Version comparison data
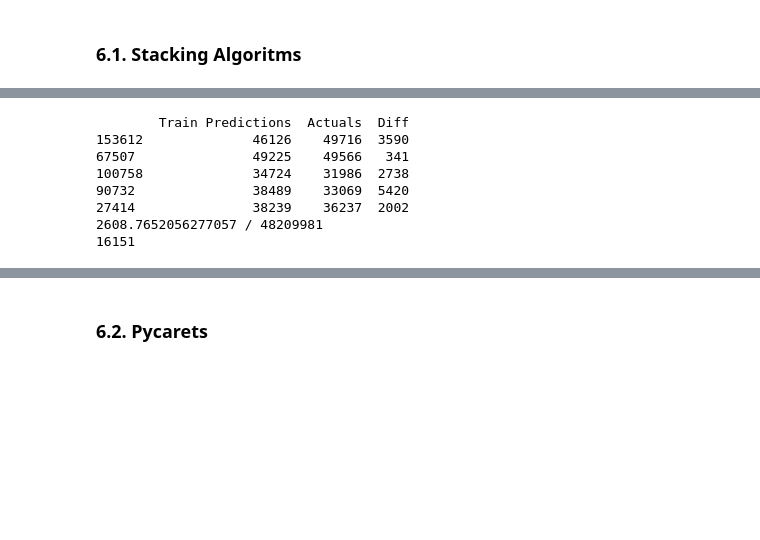
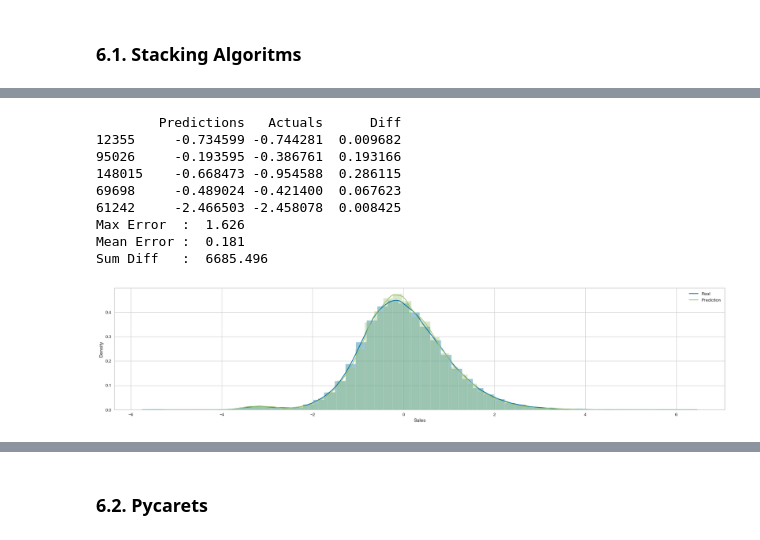
Before and after one commit to AjiBegawan/Machine-Learning-Regression, a Jupyter notebook: 027-NumberOfOrdersPrediction/SourceCode/NumberOfOrdersPrediction_V1.ipynb, the cells around one changed output, grey strips where cells are left out. Saved outputs shown, nothing was run; the diff lists cells and outputs as text; code cells hidden in the pictures; blank space fills up the shorter version.

```diff
--- a/027-NumberOfOrdersPrediction/SourceCode/NumberOfOrdersPrediction_V1.ipynb
+++ b/027-NumberOfOrdersPrediction/SourceCode/NumberOfOrdersPrediction_V1.ipynb
@@ -635,20 +652,34 @@ Mean Absolute Error: 2608.81
 # %%
-train_predictions = model.predict(X_test).astype(int).flatten()
+predictions = model.predict(X_test).flatten()
 
-train_results = pd.DataFrame(data={'Train Predictions':train_predictions, 'Actuals':y_test.astype(int)})
-train_results['Diff'] = abs(train_results['Actuals'] - train_results['Train Predictions'])
-print(train_results.head(5))
-print((train_results['Diff'].mean()), '/', (train_results['Diff'].sum()))
-print((train_results['Diff'].max()))
+results = pd.DataFrame(data={'Predictions':predictions, 'Actuals':y_test})
+results['Diff'] = abs(results['Actuals'] - results['Predictions'])
+print(results.head(5))
+print('Max Error  : ',round(results['Diff'].max(), 3))
+print('Mean Error : ',round(results['Diff'].mean(), 3))
+print('Sum Diff   : ',round(results['Diff'].sum(), 3))
 # %% [output]
-        Train Predictions  Actuals  Diff
-153612              46126    49716  3590
-67507               49225    49566   341
-100758              34724    31986  2738
-90732               38489    33069  5420
-27414               38239    36237  2002
-2608.7652056277057 / 48209981
-16151
+        Predictions   Actuals      Diff
+12355     -0.734599 -0.744281  0.009682
+95026     -0.193595 -0.386761  0.193166
+148015    -0.668473 -0.954588  0.286115
+69698     -0.489024 -0.421400  0.067623
+61242     -2.466503 -2.458078  0.008425
+Max Error  :  1.626
+Mean Error :  0.181
+Sum Diff   :  6685.496
+# %%
+plt.subplots(figsize=(25,5))
+
+features = data.loc[:, data.columns!='Sales']
+
+prediction = model.predict(features)
+sns.distplot(data['Sales'], kde=True)
+sns.distplot(prediction, kde=True)
+plt.legend(['Real', 'Prediction'])
+plt.show()
+# %% [output]
+[figure, added]
 # %%
 features = data.drop(columns=['Sales'])
 prediction = model.predict(features)
```
Also changed, not shown: parts of 8 cells of this notebook.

Task goal ▸
Start at the top line above and repeat the records verbatim, leaving images out.

Completed task ▸
Before and after one commit to AjiBegawan/Machine-Learning-Regression, a Jupyter notebook: 027-NumberOfOrdersPrediction/SourceCode/NumberOfOrdersPrediction_V1.ipynb, the cells around one changed output, grey strips where cells are left out. Saved outputs shown, nothing was run; the diff lists cells and outputs as text; code cells hidden in the pictures; blank space fills up the shorter version.

```diff
--- a/027-NumberOfOrdersPrediction/SourceCode/NumberOfOrdersPrediction_V1.ipynb
+++ b/027-NumberOfOrdersPrediction/SourceCode/NumberOfOrdersPrediction_V1.ipynb
@@ -635,20 +652,34 @@ Mean Absolute Error: 2608.81
 # %%
-train_predictions = model.predict(X_test).astype(int).flatten()
+predictions = model.predict(X_test).flatten()
 
-train_results = pd.DataFrame(data={'Train Predictions':train_predictions, 'Actuals':y_test.astype(int)})
-train_results['Diff'] = abs(train_results['Actuals'] - train_results['Train Predictions'])
-print(train_results.head(5))
-print((train_results['Diff'].mean()), '/', (train_results['Diff'].sum()))
-print((train_results['Diff'].max()))
+results = pd.DataFrame(data={'Predictions':predictions, 'Actuals':y_test})
+results['Diff'] = abs(results['Actuals'] - results['Predictions'])
+print(results.head(5))
+print('Max Error  : ',round(results['Diff'].max(), 3))
+print('Mean Error : ',round(results['Diff'].mean(), 3))
+print('Sum Diff   : ',round(results['Diff'].sum(), 3))
 # %% [output]
-        Train Predictions  Actuals  Diff
-153612              46126    49716  3590
-67507               49225    49566   341
-100758              34724    31986  2738
-90732               38489    33069  5420
-27414               38239    36237  2002
-2608.7652056277057 / 48209981
-16151
+        Predictions   Actuals      Diff
+12355     -0.734599 -0.744281  0.009682
+95026     -0.193595 -0.386761  0.193166
+148015    -0.668473 -0.954588  0.286115
+69698     -0.489024 -0.421400  0.067623
+61242     -2.466503 -2.458078  0.008425
+Max Error  :  1.626
+Mean Error :  0.181
+Sum Diff   :  6685.496
+# %%
+plt.subplots(figsize=(25,5))
+
+features = data.loc[:, data.columns!='Sales']
+
+prediction = model.predict(features)
+sns.distplot(data['Sales'], kde=True)
+sns.distplot(prediction, kde=True)
+plt.legend(['Real', 'Prediction'])
+plt.show()
+# %% [output]
+[figure, added]
 # %%
 features = data.drop(columns=['Sales'])
 prediction = model.predict(features)
```
Also changed, not shown: parts of 8 cells of this notebook.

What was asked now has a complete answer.